In his article ‘Pride Month: How is LGBT tourism doing these days?’ Juergen T Steinmetz, publisher of eTurboNews sheds some enlightening insights to marketing to LGBT travellers. “LGBT tourism is doing very well right now, but reliable estimates of global spend by LGBT travelers are difficult to come by. Often times you hear that LGBT travelers in the United States spend about $65 billion per year, but this isn’t backed up by solid research.
“As someone who’s chronicled and, in part, helped shape LGBT travel since 1998, I can see many changes. More and more major brands are targeting the LGBT travel segment than ever before. LGBT travelers have more options. Many years ago, gay travelers would have to choose from a few spots like Mykonos, Provincetown, Key West, Sitges or Palm Springs. These were among the few places where a gay or lesbian person could be with a same-sex partner without worrying that they would attract unfriendly attention, or worse, harassment and violence. Today, gays are far more widely welcomed. Thank goodness, times are changing!”
In terms of LGBT rights, Steinmentz says; “There are over 73 countries where homosexuality is criminalized, and many of those are in the Caribbean, Africa, and Asia. Usually in Asian countries they are socially homophobic, meaning that marriage (and raising children) is the most important aspect of their culture. For visitors, they really don’t care as long as the visitor (male, female, gay or straight) doesn’t flaunt their sexuality. Thailand is very gay-friendly. Taiwan may legalize same-sex marriage. Even China – which is very traditional – has gay bars and a vibrant gay community.”
Can LGBT tourism make a country more accepting? “As soon as gays have more rights in a country – most notably marriage equality – marketers are right there targeting the lucrative gay marriage and honeymoon market. We saw this time and time again in Canada and the United States.

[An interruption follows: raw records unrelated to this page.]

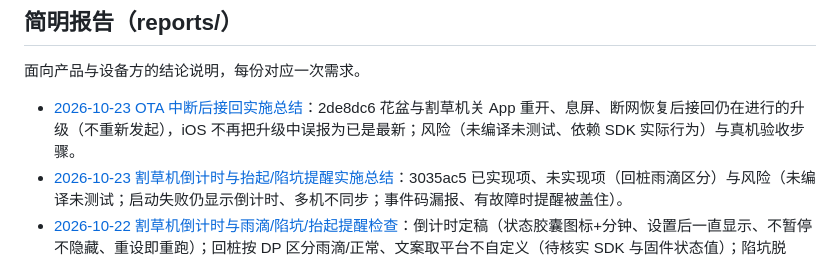
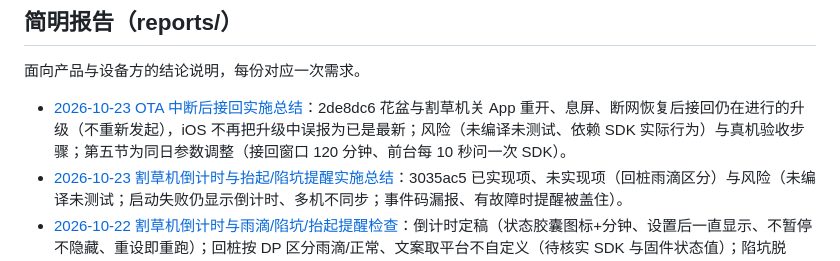
Before and after one commit to duuu233/flowerpot, a Markdown page: docs/README.md, the part around the change. GitHub-like rendering.

Commit message:
OTA中断后接回实施总结补充参数调整一节：120分钟窗口、10秒询问间隔

```diff
--- a/docs/README.md
+++ b/docs/README.md
@@ -18,7 +18,7 @@
 
 面向产品与设备方的结论说明，每份对应一次需求。
 
-- [2026-10-23 OTA 中断后接回实施总结](reports/2026-10-23-OTA中断后接回实施总结.md)：2de8dc6 花盆与割草机关 App 重开、息屏、断网恢复后接回仍在进行的升级（不重新发起），iOS 不再把升级中误报为已是最新；风险（未编译未测试、依赖 SDK 实际行为）与真机验收步骤。
+- [2026-10-23 OTA 中断后接回实施总结](reports/2026-10-23-OTA中断后接回实施总结.md)：2de8dc6 花盆与割草机关 App 重开、息屏、断网恢复后接回仍在进行的升级（不重新发起），iOS 不再把升级中误报为已是最新；风险（未编译未测试、依赖 SDK 实际行为）与真机验收步骤；第五节为同日参数调整（接回窗口 120 分钟、前台每 10 秒问一次 SDK）。
 - [2026-10-23 割草机倒计时与抬起/陷坑提醒实施总结](reports/2026-10-23-割草机倒计时与抬起陷坑提醒实施总结.md)：3035ac5 已实现项、未实现项（回桩雨滴区分）与风险（未编译未测试；启动失败仍显示倒计时、多机不同步；事件码漏报、有故障时提醒被盖住）。
 - [2026-10-22 割草机倒计时与雨滴/陷坑/抬起提醒检查](reports/2026-10-22-割草机倒计时与雨滴陷坑抬起检查.md)：倒计时定稿（状态胶囊图标+分钟、设置后一直显示、不暂停不隐藏、重设即重跑）；回桩按 DP 区分雨滴/正常、文案取平台不自定义（待核实 SDK 与固件状态值）；陷坑脱困、抬起/落地提醒。同日已实施倒计时、陷坑脱困、抬起/落地，回桩雨滴区分未做（见文末「实施结果」）。
 - [2026-10-22 割草机协议 V3.0 更新报告](reports/2026-10-22-割草机协议V3.0更新报告.md)：DPID、状态显示、拒绝码文案、在桩等待置灰停止/继续。
```
Also changed, not shown: docs/reports/2026-10-23-OTA中断后接回实施总结.md (+16 -2 lines).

That said, I believe that being our authentic selves while abroad – especially to countries that aren’t as familiar with gay people – is the best way to open minds and build bridges,” Steinmentz concludes.
Why LGBT Pride Month is Celebrated in June
In an opinion piece posted on medium.com, Davia Sobelman notes that; “Two historic (USA) milestones for the LGBT community occurred in June: the notorious Stonewall riots of ’69 and the iconic legalization of same-sex marriage. Among other critical points in LGBT history, June has become the month to celebrate pride. Whether the community is coming together in heartache or triumph, 30 days are dedicated to discussing how far we have come, and how far we still need to go.”
“Awareness months give a community of people an opportunity to receive recognition and speak on their importance. Pride Month does just that – it unifies people to study our history, analyze the present, and plan for the future. In doing so, we get a glimpse as to what one community has suffered, conquered, and still faces.
“With Pride Month here, we encourage all those participating in the festivities to be aware of the hardships this community has endured – as they are still fighting for inclusivity and acceptance. Becoming familiar with LGTB history is crucial in identifying why there is a reason to celebrate in the first place. Although the fight for same-sex marriage is now a reality, the inequality lives on,” concludes Sobelman.
Key LGBT Pride Events
- Durban Pride 24 June 2017
- Pretoria Pride 07 October 2017
- Johannesburg Pride 28 October 2017
- Cape Town Pride end March 2018
- Pink Loerie Mardi Gras & Arts Festival Knysna 27 April – 1 May 2018.
- Gandia Pride 05 June 2017
- ARN Culture Pride 05 June 2017
- LGBT Tourism Forum of Brazil 13 June 2017.
Key LGBT Associations
KwaZulu-Natal Gay & Lesbian Tourism Association: www.kzngalta.org.za
Durban Pride: www.durbanpride.org.za
International Gay & Lesbian Travel Association: www.iglta.org